-- Exercise prompt --
Pull each line containing "createassetdialog" out of the data and copy it.

------ Record set ------

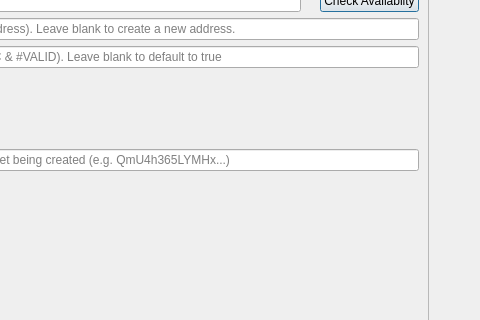
Qt form src/qt/forms/createassetdialog.ui (RavenProject/Ravencoin) before a commit; both pictures show x 461 to 941 and y 308 to 628 of the 941 by 1120 pixel window.
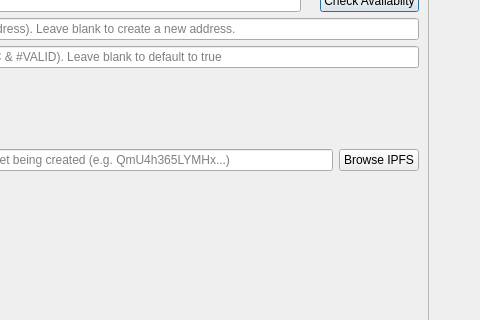
The same form after that commit. Custom widgets are drawn as their Qt base class.

Commit message:
gui: create asset view - browse ipfs button
    * Add button to open ipfs-hash in the configured ipfs-viewer.
      This can be handy to verify your ipfs-hash is correct, before creating the asset.

    * Remove a check that enabled the Check Availability button once the `Add IPFS/Txid hash` was enabled.

```diff
--- a/src/qt/forms/createassetdialog.ui
+++ b/src/qt/forms/createassetdialog.ui
@@ -829,6 +829,13 @@
               </property>
              </widget>
             </item>
+            <item>
+             <widget class="QPushButton" name="openIpfsButton">
+              <property name="text">
+               <string>Browse IPFS</string>
+              </property>
+             </widget>
+            </item>
            </layout>
           </item>
           <item>
```
The commit also changes 2 other files.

------

-- Written solution --
Qt form src/qt/forms/createassetdialog.ui (RavenProject/Ravencoin) before a commit; both pictures show x 461 to 941 and y 308 to 628 of the 941 by 1120 pixel window.
--- a/src/qt/forms/createassetdialog.ui
+++ b/src/qt/forms/createassetdialog.ui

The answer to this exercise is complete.